But the conference could be lacking one significant element in 2012: Drama.
It's not hard to envision USC and Oregon winning their respective divisions by two or three games, leaving a mass of mediocrity in their wake.
1. USC: No team in the country has more playmakers than the Trojans. But the Pac-12 title and national championship hinge on USC's defense, in particular the inexperienced line. Then again, its job gets considerably easier if Matt Barkley and Co. put 30 points on the board ... in the first half.
2. Utah: The Utes won't win the division unless USC stumbles badly, but they're poised for a solid season nonetheless with the nation's top defensive lineman (Star Lotulelei), a first-class running game and a favorable schedule (no Stanford, no Oregon).

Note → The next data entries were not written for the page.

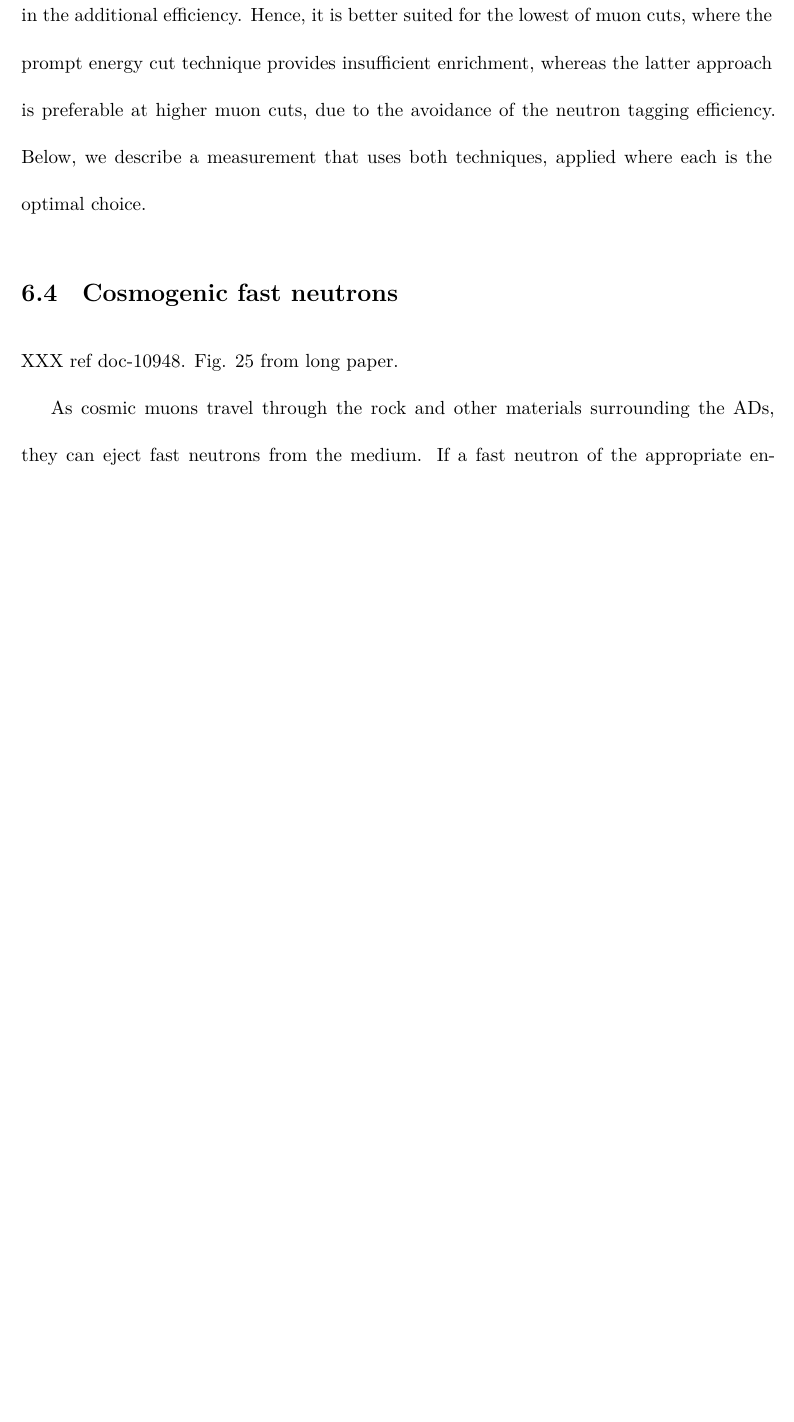
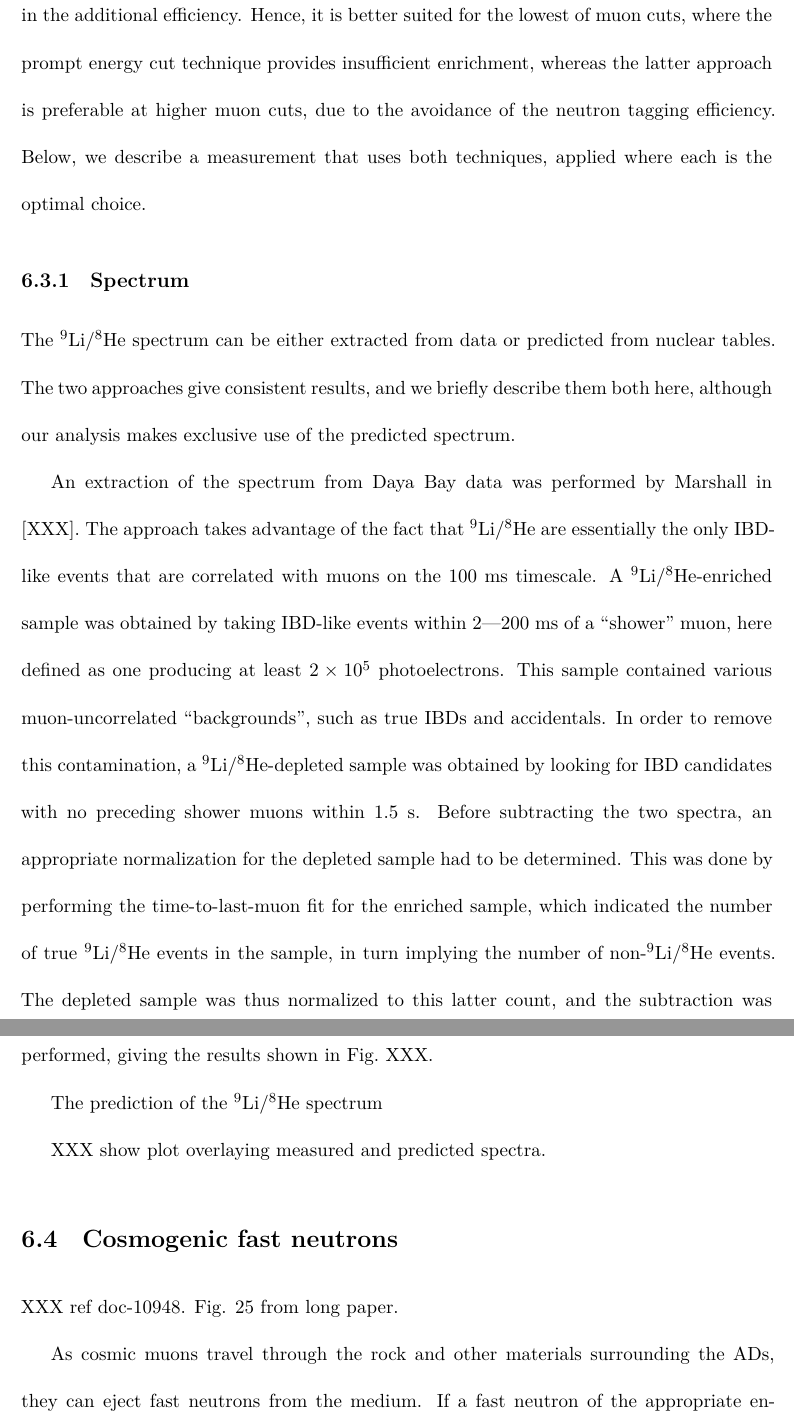
Before and after one commit to mjkramer/thesis, a LaTeX thesis (thesis.tex, which reads chapters/Backgrounds.tex, macros/misc.tex): part of page 104 of 163 before the commit and two parts of pages 104 and 105 of 164 after it, the two joined at a grey line, cut so that both start at the same text, the shorter picture padded with empty space. Compiled offline with XeLaTeX.

Commit message:
li9 spectrum extraction

```diff
--- a/chapters/Backgrounds.tex
+++ b/chapters/Backgrounds.tex
@@ -73,6 +73,17 @@ To resolve this issue, one can repeat the \linine\ fit for a variety of muon cut
 Improving this extrapolation requires the addition of data points at lower muon cuts. This can be accomplished by modifying the IBD selection in order to enrich it in \linine, resulting in an improved ability to distinguish the components in the time-since-last-muon fit. Two methods have been developed to achieve this: Neutron tagging, and restriction of the prompt energy cut. The first method takes advantage of the fact that \linine\ decays are more likely than true IBDs to occur in association with an additional neutron (from spallation), and the second uses the fact that the \linine\ spectrum is significantly harder than the IBD spectrum. By applying these cuts, performing the fits, and scaling the results by the additional efficiency of these extra criteria, data points can be obtained at lower muon cut energies.
 
 Neutron tagging allows greater enrichment of \linine, at the cost of increased uncertainty in the additional efficiency. Hence, it is better suited for the lowest of muon cuts, where the prompt energy cut technique provides insufficient enrichment, whereas the latter approach is preferable at higher muon cuts, due to the avoidance of the neutron tagging efficiency. Below, we describe a measurement that uses both techniques, applied where each is the optimal choice.
+
+\subsection{Spectrum}
+\label{sec:bkgLi9Spectrum}
+
+The \LiHe\ spectrum can be either extracted from data or predicted from nuclear tables. The two approaches give consistent results, and we briefly describe them both here, although our analysis makes exclusive use of the predicted spectrum.
+
+An extraction of the spectrum from Daya Bay data was performed by Marshall in [XXX]. The approach takes advantage of the fact that \LiHe\ are essentially the only IBD-like events that are correlated with muons on the 100~ms timescale. A \LiHe-enriched sample was obtained by taking IBD-like events within 2---200~ms of a ``shower'' muon, here defined as one producing at least $2\times10^5$ photoelectrons. This sample contained various muon-uncorrelated ``backgrounds'', such as true IBDs and accidentals. In order to remove this contamination, a \LiHe-depleted sample was obtained by looking for IBD candidates with no preceding shower muons within 1.5~s. Before subtracting the two spectra, an appropriate normalization for the depleted sample had to be determined. This was done by performing the time-to-last-muon fit for the enriched sample, which indicated the number of true \LiHe\ events in the sample, in turn implying the number of non-\LiHe\ events. The depleted sample was thus normalized to this latter count, and the subtraction was performed, giving the results shown in Fig.~XXX.
+
+The prediction of the \LiHe\ spectrum
+
+XXX show plot overlaying measured and predicted spectra.
 
 \section{Cosmogenic fast neutrons}
 
--- a/macros/misc.tex
+++ b/macros/misc.tex
@@ -10,6 +10,7 @@
 \newcommand\SinSq{\sin^2 2\theta_{13}}
 \newcommand\Dmsqee{\ensuremath{\Delta m^2_{ee}}}
 \newcommand\Posc{P_\mathrm{osc}}
+\newcommand\LiHe{$^9$Li/$^8$He}
 
 % flavor and mass eigenstates
 \newcommand\nuF{\nu^{\mathrm{F}}}
```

3. UCLA: The Bruins underachieved last season under Rick Neuheisel and, desperate for success, will undoubtedly be receptive to Jim Mora's coaching. (If you'll put up with training camp in San Bernardino, you'll put up with anything.) Redshirt freshman quarterback Brett Hundley is gifted, but he's also a redshirt freshman quarterback.
4. Arizona: Like UCLA, the Wildcats are a prime candidate for the proverbial new-coach bounce -- an improvement of 2-3 wins

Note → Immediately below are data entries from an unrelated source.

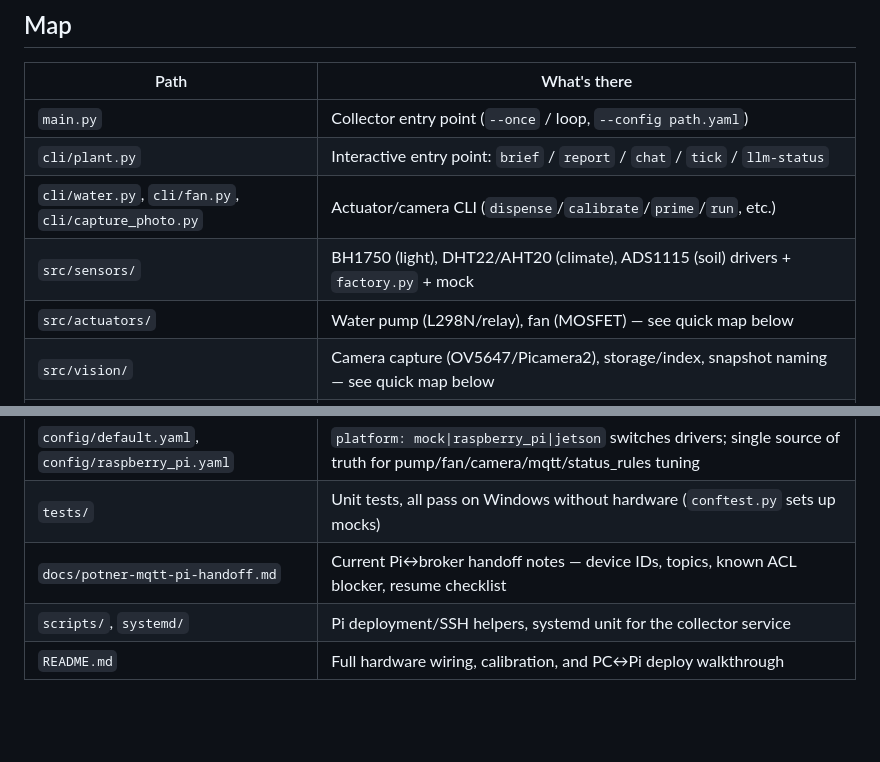
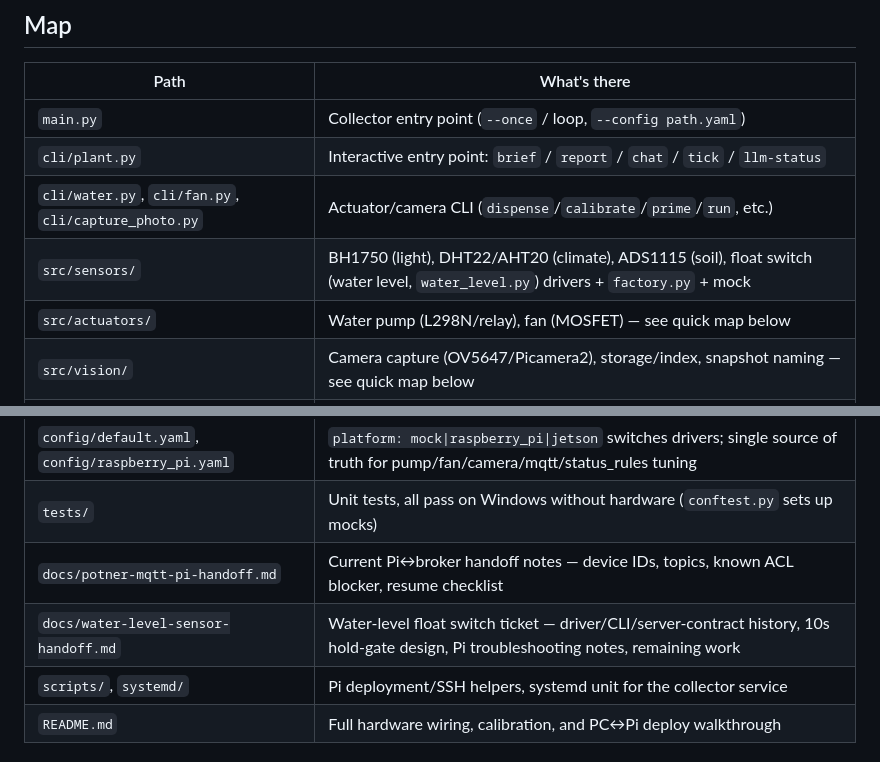
Before and after one commit to gbw11/Potner, a Markdown page: CLAUDE.md, 2 parts joined by grey strips. GitHub-like rendering; blank space fills up the shorter version.

Commit message:
docs: 수위 센서 작업 이어하기 메모 추가 및 CLAUDE.md 지도 갱신
docs/water-level-sensor-handoff.md — 티켓 전 구간(드라이버/CLI/서버 실규약 전환/
10초 유지 게이트) 요약, Pi 트러블슈팅 기록, 남은 일 정리. CLAUDE.md Map 에 링크 추가.

```diff
--- a/CLAUDE.md
+++ b/CLAUDE.md
@@ -30,7 +30,7 @@ cross-branch leftover, not this codebase.
 | `main.py` | Collector entry point (`--once` / loop, `--config path.yaml`) |
 | `cli/plant.py` | Interactive entry point: `brief` / `report` / `chat` / `tick` / `llm-status` |
 | `cli/water.py`, `cli/fan.py`, `cli/capture_photo.py` | Actuator/camera CLI (`dispense`/`calibrate`/`prime`/`run`, etc.) |
-| `src/sensors/` | BH1750 (light), DHT22/AHT20 (climate), ADS1115 (soil) drivers + `factory.py` + mock |
+| `src/sensors/` | BH1750 (light), DHT22/AHT20 (climate), ADS1115 (soil), float switch (water level, `water_level.py`) drivers + `factory.py` + mock |
 | `src/actuators/` | Water pump (L298N/relay), fan (MOSFET) — see quick map below |
 | `src/vision/` | Camera capture (OV5647/Picamera2), storage/index, snapshot naming — see quick map below |
 | `src/mqtt/` | Broker client, telemetry/heartbeat publisher, water & capture command listeners |
@@ -42,6 +42,7 @@ cross-branch leftover, not this codebase.
 | `config/default.yaml`, `config/raspberry_pi.yaml` | `platform: mock\|raspberry_pi\|jetson` switches drivers; single source of truth for pump/fan/camera/mqtt/status_rules tuning |
 | `tests/` | Unit tests, all pass on Windows without hardware (`conftest.py` sets up mocks) |
 | `docs/potner-mqtt-pi-handoff.md` | Current Pi↔broker handoff notes — device IDs, topics, known ACL blocker, resume checklist |
+| `docs/water-level-sensor-handoff.md` | Water-level float switch ticket — driver/CLI/server-contract history, 10s hold-gate design, Pi troubleshooting notes, remaining work |
 | `scripts/`, `systemd/` | Pi deployment/SSH helpers, systemd unit for the collector service |
 | `README.md` | Full hardware wiring, calibration, and PC↔Pi deploy walkthrough |
 
```
Also changed, not shown: docs/water-level-sensor-handoff.md (added, +111 -0 lines).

5. Colorado: Won the coin toss with ASU for fifth place in these projections, although there isn't much separating the teams and both figure to be the worst in the conference. The Buffaloes have a new quarterback, Kansas transfer Jordan Webb, and a soft early-season schedule to let him get comfortable.
6. Arizona State: New coach, new system, new quarterback and same old story for the Sun Devils: They won't be a factor in the division race. But tailback Cameron Marshall, from San Jose's Valley Christian High School, is worth watching.

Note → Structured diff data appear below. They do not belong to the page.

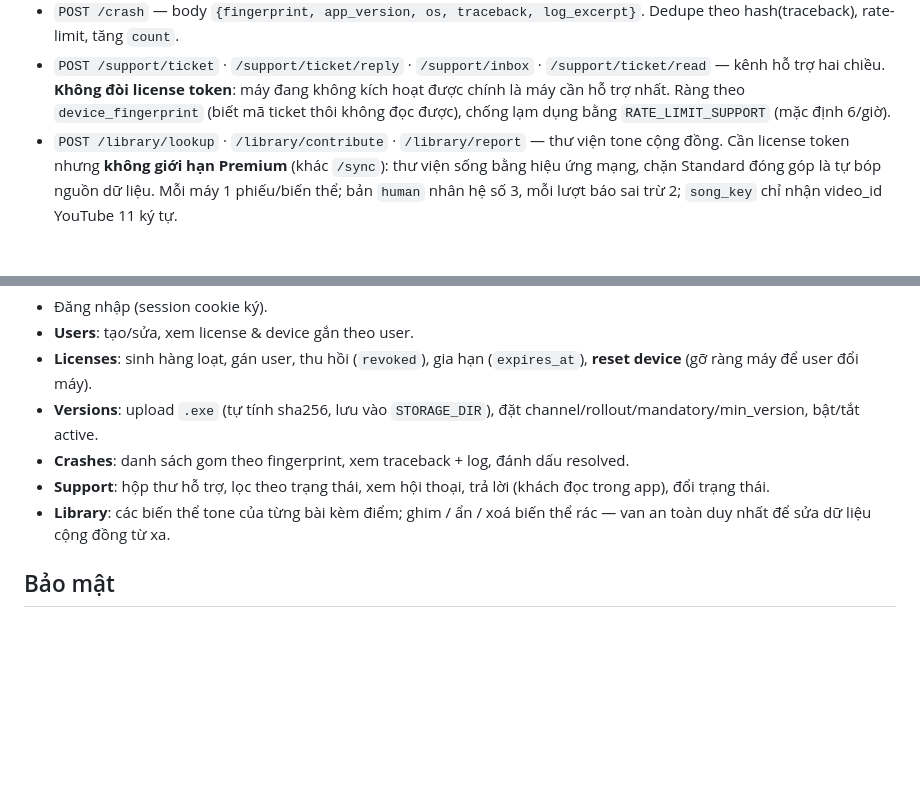
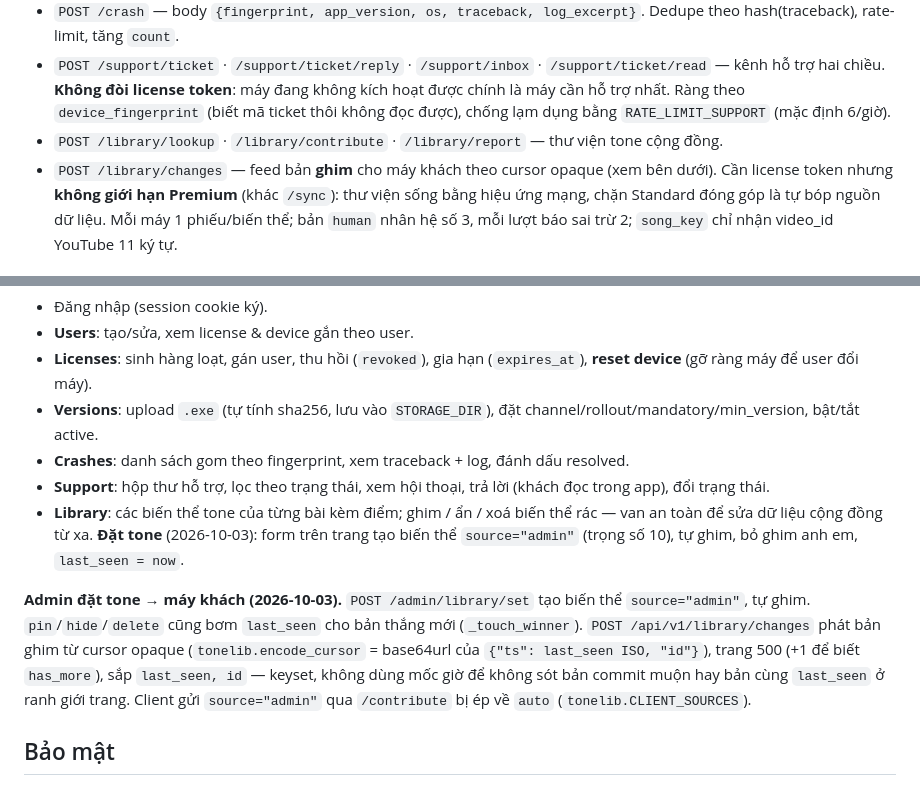
Before and after one commit to ligktit/quang-luu-studio, a Markdown page: docs/SERVER_ARCHITECTURE.md, 2 parts joined by grey strips. GitHub-like rendering; blank space fills up the shorter version.

Commit message:
docs: luồng tone admin đặt + feed cursor

```diff
--- a/docs/SERVER_ARCHITECTURE.md
+++ b/docs/SERVER_ARCHITECTURE.md
@@ -98,6 +98,7 @@ server/
   cần hỗ trợ nhất. Ràng theo `device_fingerprint` (biết mã ticket thôi không đọc được), chống lạm
   dụng bằng `RATE_LIMIT_SUPPORT` (mặc định 6/giờ).
 - `POST /library/lookup` · `/library/contribute` · `/library/report` — thư viện tone cộng đồng.
+- `POST /library/changes` — feed bản **ghim** cho máy khách theo cursor opaque (xem bên dưới).
   Cần license token nhưng **không giới hạn Premium** (khác `/sync`): thư viện sống bằng hiệu ứng
   mạng, chặn Standard đóng góp là tự bóp nguồn dữ liệu. Mỗi máy 1 phiếu/biến thể; bản `human`
   nhân hệ số 3, mỗi lượt báo sai trừ 2; `song_key` chỉ nhận video_id YouTube 11 ký tự.
@@ -110,7 +111,15 @@ server/
 - **Versions**: upload `.exe` (tự tính sha256, lưu vào `STORAGE_DIR`), đặt channel/rollout/mandatory/min_version, bật/tắt active.
 - **Crashes**: danh sách gom theo fingerprint, xem traceback + log, đánh dấu resolved.
 - **Support**: hộp thư hỗ trợ, lọc theo trạng thái, xem hội thoại, trả lời (khách đọc trong app), đổi trạng thái.
-- **Library**: các biến thể tone của từng bài kèm điểm; ghim / ẩn / xoá biến thể rác — van an toàn duy nhất để sửa dữ liệu cộng đồng từ xa.
+- **Library**: các biến thể tone của từng bài kèm điểm; ghim / ẩn / xoá biến thể rác — van an toàn để sửa dữ liệu cộng đồng từ xa. **Đặt tone** (2026-10-03): form trên trang tạo biến thể `source="admin"` (trọng số 10), tự ghim, bỏ ghim anh em, `last_seen = now`.
+
+**Admin đặt tone → máy khách (2026-10-03).** `POST /admin/library/set` tạo biến thể
+`source="admin"`, tự ghim. `pin`/`hide`/`delete` cũng bơm `last_seen` cho bản thắng
+mới (`_touch_winner`). `POST /api/v1/library/changes` phát bản ghim từ cursor opaque
+(`tonelib.encode_cursor` = base64url của `{"ts": last_seen ISO, "id"}`), trang 500
+(+1 để biết `has_more`), sắp `last_seen, id` — keyset, không dùng mốc giờ để không
+sót bản commit muộn hay bản cùng `last_seen` ở ranh giới trang. Client gửi
+`source="admin"` qua `/contribute` bị ép về `auto` (`tonelib.CLIENT_SOURCES`).
 
 ## Bảo mật
 
```
Also changed, not shown: docs/NGHIEN_CUU_DO_TONE.md (+4 -0 lines), docs/TONE_FLOWS.md (+10 -0 lines).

1. Oregon: The defense should be one of the league's best and there are more than enough playmakers at tailback and receiver to offset whatever inefficiency the offense may experience while new quarterback Marcus Mariota gets comfortable.
2. Stanford: Despite the expected drop in quarterback production, the Cardinal is well stocked at tailback, linebacker and on both lines of scrimmage. The challenge will be executing its approach-- use the run to set up the pass, dominate the time of possession, wear down the defense -- without Andrew Luck's third-down mastery
3. Cal: The move back into Memorial Stadium only intensifies the pressure on coach Jeff Tedford, whose teams are 21-24 in league play the past five seasons. The Bears have several elite talents but also a slew of questions. And the schedule, which includes back-to-back trips to Ohio State and USC, is demanding.
4. Washington: Even without LSU, USC and Oregon on the schedule, the Huskies would have a difficult time finishing above the masses in the rugged North: Their top tailback and receiver are gone, and the defense is in the midst of a major overhaul. But quarterback Keith Price gives them a chance to win every game ... well, almost every game.
5. Washington State: The Cougars should be one of the most improved teams in the conference, which isn't saying much given that they haven't won more than two league games in a season since 2007. But the combination of coach Mike Leach, quarterback Jeff Tuel and receiver Marquess Wilson is worth a few wins by itself.
6. Oregon State: Coach Mike Riley's teams have surprised us before when expectations are low, and they may do it this fall -- but only if the offensive line upgrades its performance and quarterback Sean Mannion cuts down on his mistakes.
*** Pac-12 Championship
USC over Oregon: A berth in the national championship game and the Heisman Trophy could be on the line when the teams collide for the second time. Advantage, USC -- by the slimmest of margins.